### Your instructions
Copy out every line of the records where the string "draft" occurs.

### Entries supplied

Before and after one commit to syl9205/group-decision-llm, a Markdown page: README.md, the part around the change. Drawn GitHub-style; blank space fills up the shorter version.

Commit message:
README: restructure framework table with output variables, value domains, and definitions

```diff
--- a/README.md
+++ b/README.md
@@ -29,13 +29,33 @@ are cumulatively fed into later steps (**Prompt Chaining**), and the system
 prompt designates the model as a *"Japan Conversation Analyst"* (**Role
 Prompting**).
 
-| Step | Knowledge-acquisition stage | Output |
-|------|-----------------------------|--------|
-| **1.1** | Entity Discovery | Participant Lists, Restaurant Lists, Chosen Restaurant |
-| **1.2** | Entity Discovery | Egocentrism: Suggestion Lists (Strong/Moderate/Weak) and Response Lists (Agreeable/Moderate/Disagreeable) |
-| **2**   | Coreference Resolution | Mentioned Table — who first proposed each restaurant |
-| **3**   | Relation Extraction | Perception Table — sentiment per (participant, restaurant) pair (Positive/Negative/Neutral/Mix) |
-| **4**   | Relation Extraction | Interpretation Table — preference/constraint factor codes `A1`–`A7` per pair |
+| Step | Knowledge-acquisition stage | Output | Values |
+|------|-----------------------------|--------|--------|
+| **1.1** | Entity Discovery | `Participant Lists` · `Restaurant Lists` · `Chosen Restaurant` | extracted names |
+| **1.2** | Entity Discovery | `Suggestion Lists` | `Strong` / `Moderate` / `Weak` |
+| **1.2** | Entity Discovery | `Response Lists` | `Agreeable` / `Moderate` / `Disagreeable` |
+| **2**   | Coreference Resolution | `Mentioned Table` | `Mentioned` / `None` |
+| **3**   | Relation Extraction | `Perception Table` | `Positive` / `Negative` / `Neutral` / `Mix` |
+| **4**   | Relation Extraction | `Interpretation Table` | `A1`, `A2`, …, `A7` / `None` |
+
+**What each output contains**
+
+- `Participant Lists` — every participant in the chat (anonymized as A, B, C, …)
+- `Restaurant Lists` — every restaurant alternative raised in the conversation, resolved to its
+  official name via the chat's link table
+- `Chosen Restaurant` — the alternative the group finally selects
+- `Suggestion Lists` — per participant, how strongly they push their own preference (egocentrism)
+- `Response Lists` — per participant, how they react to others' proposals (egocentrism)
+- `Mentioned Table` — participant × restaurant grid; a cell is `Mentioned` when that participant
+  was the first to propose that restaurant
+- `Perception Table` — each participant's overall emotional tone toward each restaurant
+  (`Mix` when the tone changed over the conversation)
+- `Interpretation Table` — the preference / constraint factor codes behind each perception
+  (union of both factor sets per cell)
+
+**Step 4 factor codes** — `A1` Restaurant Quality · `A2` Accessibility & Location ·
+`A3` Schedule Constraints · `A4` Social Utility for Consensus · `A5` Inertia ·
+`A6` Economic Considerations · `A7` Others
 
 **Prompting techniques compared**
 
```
* * *
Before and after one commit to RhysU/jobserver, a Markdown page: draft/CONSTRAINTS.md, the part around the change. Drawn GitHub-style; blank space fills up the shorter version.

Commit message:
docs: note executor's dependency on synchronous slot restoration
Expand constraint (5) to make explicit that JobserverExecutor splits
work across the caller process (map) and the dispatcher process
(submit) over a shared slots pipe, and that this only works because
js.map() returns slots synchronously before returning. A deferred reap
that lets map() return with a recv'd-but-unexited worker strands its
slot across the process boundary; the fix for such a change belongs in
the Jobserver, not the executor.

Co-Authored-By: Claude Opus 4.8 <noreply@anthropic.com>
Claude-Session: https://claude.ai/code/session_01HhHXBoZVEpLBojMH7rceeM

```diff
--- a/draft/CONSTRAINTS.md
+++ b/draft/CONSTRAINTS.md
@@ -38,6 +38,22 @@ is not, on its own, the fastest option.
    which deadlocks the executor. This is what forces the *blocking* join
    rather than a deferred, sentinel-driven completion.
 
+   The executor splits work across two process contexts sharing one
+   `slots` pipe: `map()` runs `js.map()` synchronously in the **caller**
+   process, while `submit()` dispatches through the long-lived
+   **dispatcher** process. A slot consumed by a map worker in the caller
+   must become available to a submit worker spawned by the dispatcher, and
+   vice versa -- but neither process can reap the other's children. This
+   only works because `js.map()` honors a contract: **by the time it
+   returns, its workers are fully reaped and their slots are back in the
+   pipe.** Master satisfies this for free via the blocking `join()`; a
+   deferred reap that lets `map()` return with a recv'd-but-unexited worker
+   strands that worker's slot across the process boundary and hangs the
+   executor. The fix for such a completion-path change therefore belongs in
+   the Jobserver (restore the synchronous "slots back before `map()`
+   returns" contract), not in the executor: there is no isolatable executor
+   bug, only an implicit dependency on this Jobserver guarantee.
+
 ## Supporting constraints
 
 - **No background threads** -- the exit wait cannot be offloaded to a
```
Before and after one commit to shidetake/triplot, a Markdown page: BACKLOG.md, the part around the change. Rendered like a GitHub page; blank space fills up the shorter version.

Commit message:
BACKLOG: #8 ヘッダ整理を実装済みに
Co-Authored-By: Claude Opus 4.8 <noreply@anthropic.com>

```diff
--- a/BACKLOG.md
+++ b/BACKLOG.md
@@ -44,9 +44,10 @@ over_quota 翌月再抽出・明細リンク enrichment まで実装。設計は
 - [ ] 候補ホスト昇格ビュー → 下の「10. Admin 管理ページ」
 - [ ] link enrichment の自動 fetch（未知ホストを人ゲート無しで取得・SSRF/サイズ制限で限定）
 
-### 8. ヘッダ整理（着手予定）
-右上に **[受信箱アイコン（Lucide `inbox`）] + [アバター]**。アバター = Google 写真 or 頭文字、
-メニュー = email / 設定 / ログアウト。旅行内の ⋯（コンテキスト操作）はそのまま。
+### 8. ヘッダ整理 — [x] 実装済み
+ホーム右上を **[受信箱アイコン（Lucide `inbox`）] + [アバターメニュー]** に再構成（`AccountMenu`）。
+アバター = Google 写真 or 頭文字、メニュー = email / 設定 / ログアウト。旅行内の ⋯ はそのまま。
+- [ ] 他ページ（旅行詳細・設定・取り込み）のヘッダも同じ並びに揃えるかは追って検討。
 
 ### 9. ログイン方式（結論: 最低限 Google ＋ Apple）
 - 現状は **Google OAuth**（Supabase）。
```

### Exercise response
Before and after one commit to RhysU/jobserver, a Markdown page: draft/CONSTRAINTS.md, the part around the change. Drawn GitHub-style; blank space fills up the shorter version.
--- a/draft/CONSTRAINTS.md
+++ b/draft/CONSTRAINTS.md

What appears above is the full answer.